Refusing to "infringe" on Second Amendment rights and stopping short of "banning specific weapons," Gov. Rick Scott, R-Fla., is working to pass some gun control legislation in his state – because "I'm a dad."
"I'm going to do what I can to make sure guns are not in the hands of the wrong people," Scott told "Fox News Sunday." "If you have mental illness you shouldn't have a gun. If you've threatened yourself or threaten others, you shouldn't have a gun.
"I'm not into banning specific weapons; I think what you need to do is ban specific people from having weapons."
Scott, who had been rated an A+ Second Amendment lawmaker by the NRA, has been in office for some major mass shootings in Florida, including the Pulse nightclub in Orlando, the Fort Lauderdale airport, and most recently the 17 dead at Marjory Stoneman Douglas High School in Parkland.
"Focus on the problem," Scott said. "Focus on solutions that work, banning the people that are potentially going to cause the problems."
Scott told host Chris Wallace the Stoneman Douglas shooting led to a change in his one-time hardline gun rights position after talking with victims, families, students, law enforcement, and lawmakers.
"I believe in the Second Amendment, I believe in the First Amendment, all the amendments – I think most members of the NRA agree with me – this is logical," Scott said. "I am sure there's going to be some that disagree, but I'm a dad, I'm a granddad and I'm a governor.

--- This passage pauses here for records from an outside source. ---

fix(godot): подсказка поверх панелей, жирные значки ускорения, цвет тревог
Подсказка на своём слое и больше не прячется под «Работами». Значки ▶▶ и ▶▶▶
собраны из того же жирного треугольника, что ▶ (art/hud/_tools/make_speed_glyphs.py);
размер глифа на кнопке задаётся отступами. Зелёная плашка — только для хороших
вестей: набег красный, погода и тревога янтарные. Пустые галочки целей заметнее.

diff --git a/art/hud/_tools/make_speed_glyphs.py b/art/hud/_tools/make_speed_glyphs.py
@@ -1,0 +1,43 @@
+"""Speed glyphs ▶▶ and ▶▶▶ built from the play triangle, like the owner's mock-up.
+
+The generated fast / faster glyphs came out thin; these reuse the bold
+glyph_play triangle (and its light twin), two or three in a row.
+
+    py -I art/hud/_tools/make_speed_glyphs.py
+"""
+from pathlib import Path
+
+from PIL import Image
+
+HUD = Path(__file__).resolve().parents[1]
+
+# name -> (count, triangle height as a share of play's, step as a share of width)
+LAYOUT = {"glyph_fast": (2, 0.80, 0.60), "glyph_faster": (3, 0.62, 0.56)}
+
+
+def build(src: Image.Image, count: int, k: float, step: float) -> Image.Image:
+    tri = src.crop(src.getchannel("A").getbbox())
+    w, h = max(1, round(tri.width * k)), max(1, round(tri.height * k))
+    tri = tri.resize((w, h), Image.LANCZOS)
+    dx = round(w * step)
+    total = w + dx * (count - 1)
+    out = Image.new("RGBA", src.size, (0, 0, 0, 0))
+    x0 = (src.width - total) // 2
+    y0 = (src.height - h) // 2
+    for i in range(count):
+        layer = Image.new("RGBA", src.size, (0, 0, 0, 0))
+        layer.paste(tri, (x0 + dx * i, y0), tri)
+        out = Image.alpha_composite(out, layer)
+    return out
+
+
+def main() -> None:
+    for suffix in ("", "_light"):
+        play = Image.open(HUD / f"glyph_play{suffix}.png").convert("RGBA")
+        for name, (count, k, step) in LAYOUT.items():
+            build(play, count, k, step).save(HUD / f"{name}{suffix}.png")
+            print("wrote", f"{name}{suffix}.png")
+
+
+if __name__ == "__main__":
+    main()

"I want my state to be safe. I want every child to be in a safe environment when they're trying to be educated."
Scott promised he is going to focus on getting his gun-control bill passed in the last two weeks of in-session time in the Florida legislature.
The key points of Scott's state proposal:

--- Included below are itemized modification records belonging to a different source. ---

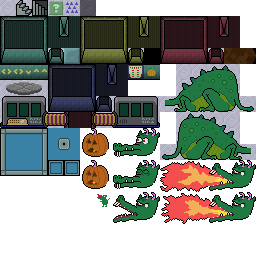
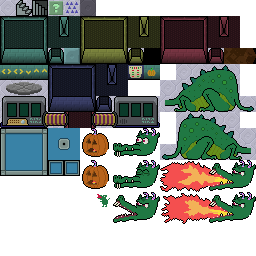
keep orphans clothed, and some castle repairs

Changed region(s): [[0.9375, 0.5, 1.0, 0.5625], [0.625, 0.3125, 0.6875, 0.375]]

diff --git a/src/app/sprite/types/fmn_sprite_werewolf.c b/src/app/sprite/types/fmn_sprite_werewolf.c
@@ -1,5 +1,6 @@
 #include "app/sprite/fmn_sprite.h"
 #include "app/hero/fmn_hero.h"
+#include "app/fmn_game.h"
 #include <math.h>
 
 // Don't change stages; renderer depends on them!
@@ -19,6 +20,8 @@
 
 #define WEREWOLF_HADOUKEN_CONE_SLOPE 2.0f /* 1.0f=45deg, higher is narrower */
 #define WEREWOLF_HADOUKEN_SPEED 13.0f
+
+#define gsbit_defeated sprite->argv[0]
 
 #define stage sprite->bv[0]
 #define next_move sprite->bv[1] /* 0,1,2,3 = hadouken,walk,floorfire,walk */
@@ -163,6 +166,7 @@ static void werewolf_sleep(struct fmn_sprite *sprite,int sleep) {
  
 static void werewolf_die(struct fmn_sprite *sprite) {
   fmn_log_event("kill-werewolf","");
+  if (gsbit_defeated) fmn_gs_set_bit(gsbit_defeated,1);
   fmn_sprite_generate_soulballs(sprite->x,sprite->y,6,0);
   fmn_sound_effect(FMN_SFX_KILL_WEREWOLF);
   fmn_play_song(0xff,0);

diff --git a/src/app/sprite/types/fmn_sprite_orphan.c b/src/app/sprite/types/fmn_sprite_orphan.c
@@ -1,4 +1,7 @@
 #include "app/sprite/fmn_sprite.h"
+#include "app/fmn_game.h"
+
+#define gsbit_clothed sprite->argv[0]
 
 #define tileid0 sprite->bv[0]
 #define clothed sprite->bv[1] /* orphans can't be both clothed and asleep -- clothed only happens in the non-interactive outtro sequence */
@@ -124,6 +127,10 @@ static int16_t _orphan_interact(struct fmn_sprite *sprite,uint8_t itemid,uint8_t
  
 static void _orphan_init(struct fmn_sprite *sprite) {
   tileid0=sprite->tileid;
+  if (gsbit_clothed&&fmn_gs_get_bit(gsbit_clothed)) {
+    clothed=1;
+    sprite->tileid=tileid0+4;
+  }
   orphan_reset_animation(sprite);
   orphan_create_snowflake(sprite);
 }

diff --git a/README.md b/README.md
@@ -11,10 +11,10 @@ Tentatively aiming for full release 29 September 2023, the first full moon of au
 
 - [x] Soulballs track badly when respawning.
 - [x] Konami code easter egg.
-- [ ] Orphans should keep their winter clothes after your first victory.
-- [ ] Ensure feather actuates dragons on all exposed parts (possibly beyond the sprite).
-- [ ] Possible to stand inside the dragon's head. Fire should hit you there.
-- [ ] Castle 2f, the one with gamma, lambda, and water: Add a conveyor in the vertical corridor so lambda can't escape that way. And move button to more convenient spot.
+- [x] Orphans should keep their winter clothes after your first victory.
+- [x] Ensure feather actuates dragons on all exposed parts (possibly beyond the sprite).
+- [x] Possible to stand inside the dragon's head. Fire should hit you there.
+- [x] Castle 2f, the one with gamma, lambda, and water: Add a conveyor in the vertical corridor so lambda can't escape that way. And move button to more convenient spot.
 - [ ] Confirm tolltroll acknowledges invisible. And everything else sight-oriented.
 - [ ] Firewall: Respect invisibility.
 - [ ] Lambda and charmed pushblock: Hesitate briefly at cell boundaries.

- Raise age to buy rifles to 21.
- Ban sale of bump stocks.
- Pass a "Red Flag Law" to take guns away from mentally ill or violent people.
- "Harden the schools" with $450 million in funding for school security.
- $50 million for mental health.
"I believe it will stop this from happening – that's my goal," Scott said. "I want to do everything I can in my job right now to make sure this doesn't happen again."
The change from being a gun rights hardliner came for Scott, he told Wallace, as he weighed individual rights vs. protecting your "citizens [and] your kids."
His "harden the schools" proposal includes metal detectors, bullet-proof glass, better perimeter fencing, and working with local law enforcement officials on a "per-school basis."
"I am going to make sure parents feel comfortable sending their child to school," he said.
Scott, though, said he "disagrees" with President Donald Trump on arming teachers in lieu of bolstering school security with training law officers.
"I want the teachers to teach and I want our law enforcement officers to protect," Scott said. "I want each group to focus on what they're good at."
© 2023 Newsmax. All rights reserved.